(Web document revisions)
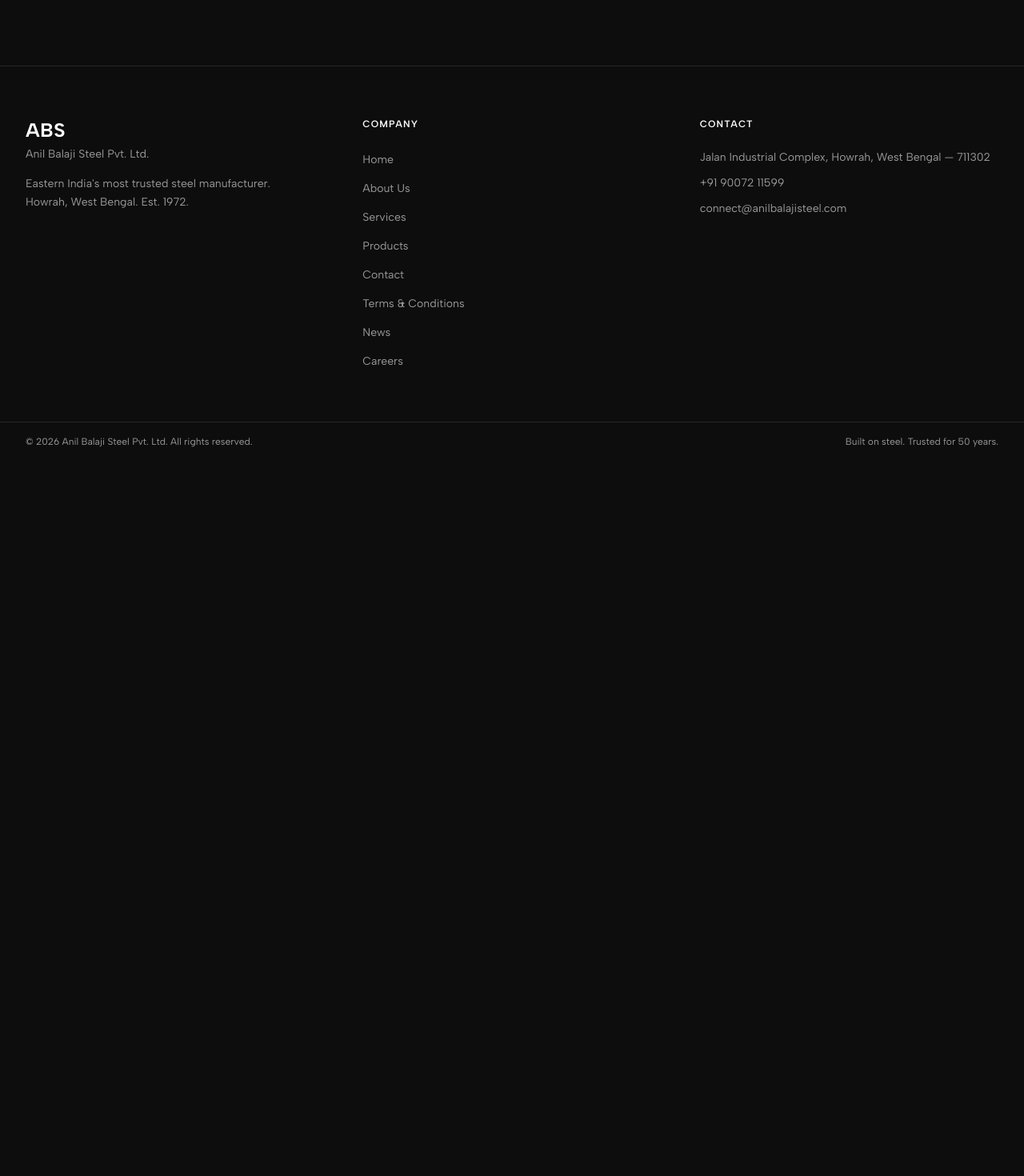
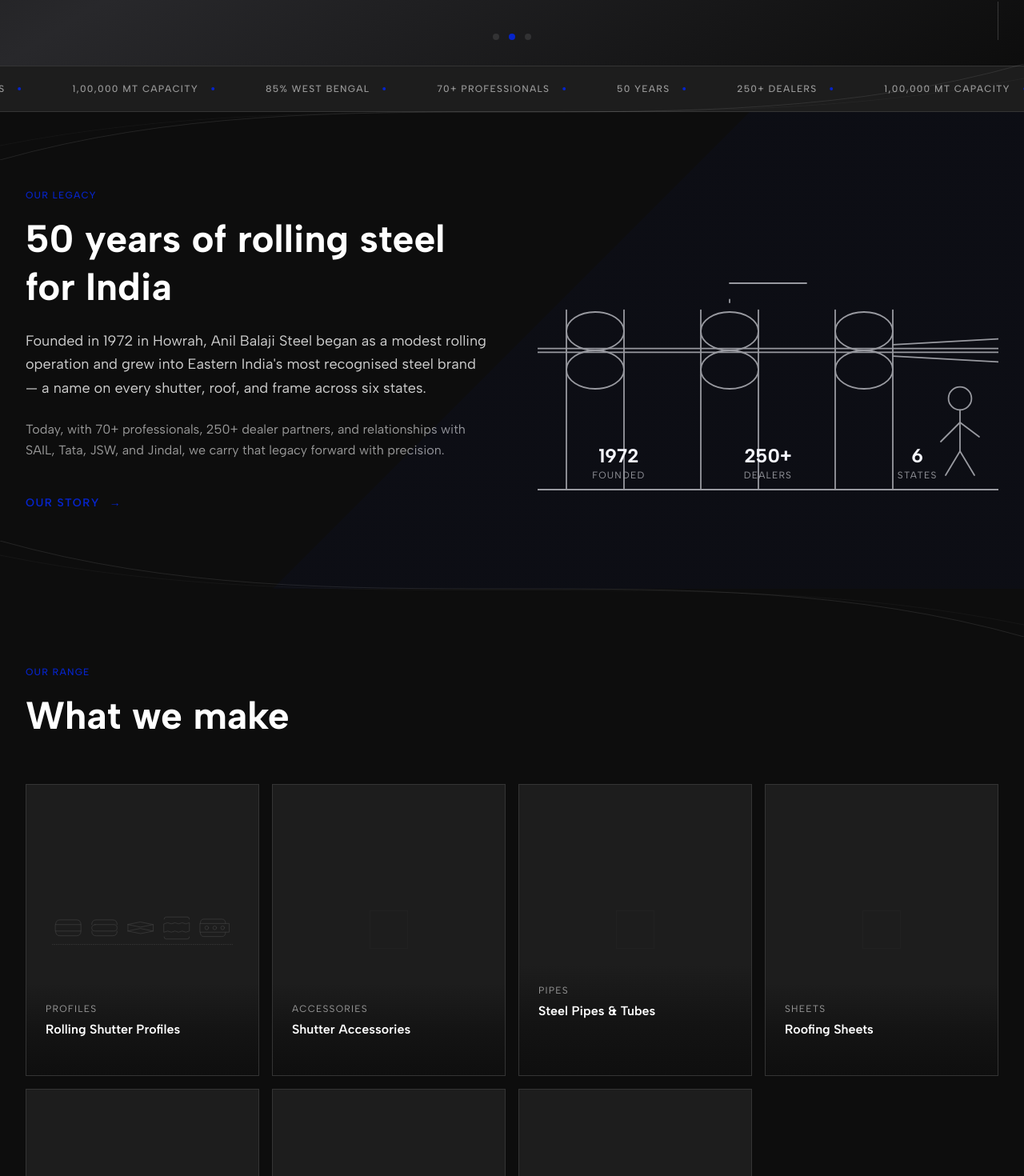
Before and after one commit to lightxLK/fluffy-lamp-abs-site, a Next.js app: page / in a window 1280 px wide. Shown: the part 718-2188 px from the top of the page at 80% size. Before the commit the page ends 1294 px from the top, so only its background shows below. Built offline with nearby package versions, Linux system fonts and the light colour scheme.

Commit message:
feat: wire up M2 home page with lazy-loaded sections and ConnectorCurves

```diff
--- a/app/(site)/page.tsx
+++ b/app/(site)/page.tsx
@@ -1,3 +1,76 @@
+import dynamic from 'next/dynamic';
+import type { Metadata } from 'next';
+import { generateMetadata as genMeta } from '@/lib/seo/generateMetadata';
+import { generateOrganizationSchema } from '@/lib/seo/generateOrganizationSchema';
+
+import { HeroSection } from '@/components/sections/HeroSection';
+import { TrustBar } from '@/components/sections/TrustBar';
+
+const AboutSnapshot = dynamic(() =>
+  import('@/components/sections/AboutSnapshot').then((m) => m.AboutSnapshot),
+);
+const ProductsSection = dynamic(() =>
+  import('@/components/sections/ProductsSection').then((m) => m.ProductsSection),
+);
+const WhyABS = dynamic(() => import('@/components/sections/WhyABS').then((m) => m.WhyABS));
+const BrandTrustBar = dynamic(() =>
+  import('@/components/sections/BrandTrustBar').then((m) => m.BrandTrustBar),
+);
+const FabricaTeaser = dynamic(() =>
+  import('@/components/sections/FabricaTeaser').then((m) => m.FabricaTeaser),
+);
+const NetworkSection = dynamic(() =>
+  import('@/components/sections/NetworkSection').then((m) => m.NetworkSection),
+);
+const CSRTeaser = dynamic(() => import('@/components/sections/CSRTeaser').then((m) => m.CSRTeaser));
+const ContactStrip = dynamic(() =>
+  import('@/components/sections/ContactStrip').then((m) => m.ContactStrip),
+);
+const ConnectorCurves = dynamic(() =>
+  import('@/components/svg/ConnectorCurves').then((m) => m.ConnectorCurves),
+);
+
+export const metadata: Metadata = genMeta({
+  title: "Anil Balaji Steel | Eastern India's Most Trusted Steel",
+  description:
+    'Rolling shutter profiles, pipes, roofing sheets, coils and custom fabrication. 50 years of excellence. Howrah, West Bengal.',
+  path: '/',
+});
+
 export default function HomePage() {
-  return <main className="min-h-screen" />;
+  const orgSchema = generateOrganizationSchema();
+
+  return (
+    <>
+      <script
+        type="application/ld+json"
+        dangerouslySetInnerHTML={{ __html: JSON.stringify(orgSchema) }}
+      />
+
+      <HeroSection />
+      <TrustBar />
+
+      <div className="relative">
+        <ConnectorCurves />
+        <AboutSnapshot />
+      </div>
+
+      <div className="relative">
+        <ConnectorCurves flip />
+        <ProductsSection />
+      </div>
+
+      <WhyABS />
+      <BrandTrustBar />
+
+      <div className="relative">
+        <ConnectorCurves />
+        <FabricaTeaser />
+      </div>
+
+      <NetworkSection />
+      <CSRTeaser />
+      <ContactStrip />
+    </>
+  );
 }
```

Aim of the task: Among the records, find all lines that include the string "then" and return them.

Task solution:
+  import('@/components/sections/AboutSnapshot').then((m) => m.AboutSnapshot),
+  import('@/components/sections/ProductsSection').then((m) => m.ProductsSection),
+const WhyABS = dynamic(() => import('@/components/sections/WhyABS').then((m) => m.WhyABS));
+  import('@/components/sections/BrandTrustBar').then((m) => m.BrandTrustBar),
+  import('@/components/sections/FabricaTeaser').then((m) => m.FabricaTeaser),
+  import('@/components/sections/NetworkSection').then((m) => m.NetworkSection),
+const CSRTeaser = dynamic(() => import('@/components/sections/CSRTeaser').then((m) => m.CSRTeaser));
+  import('@/components/sections/ContactStrip').then((m) => m.ContactStrip),
+  import('@/components/svg/ConnectorCurves').then((m) => m.ConnectorCurves),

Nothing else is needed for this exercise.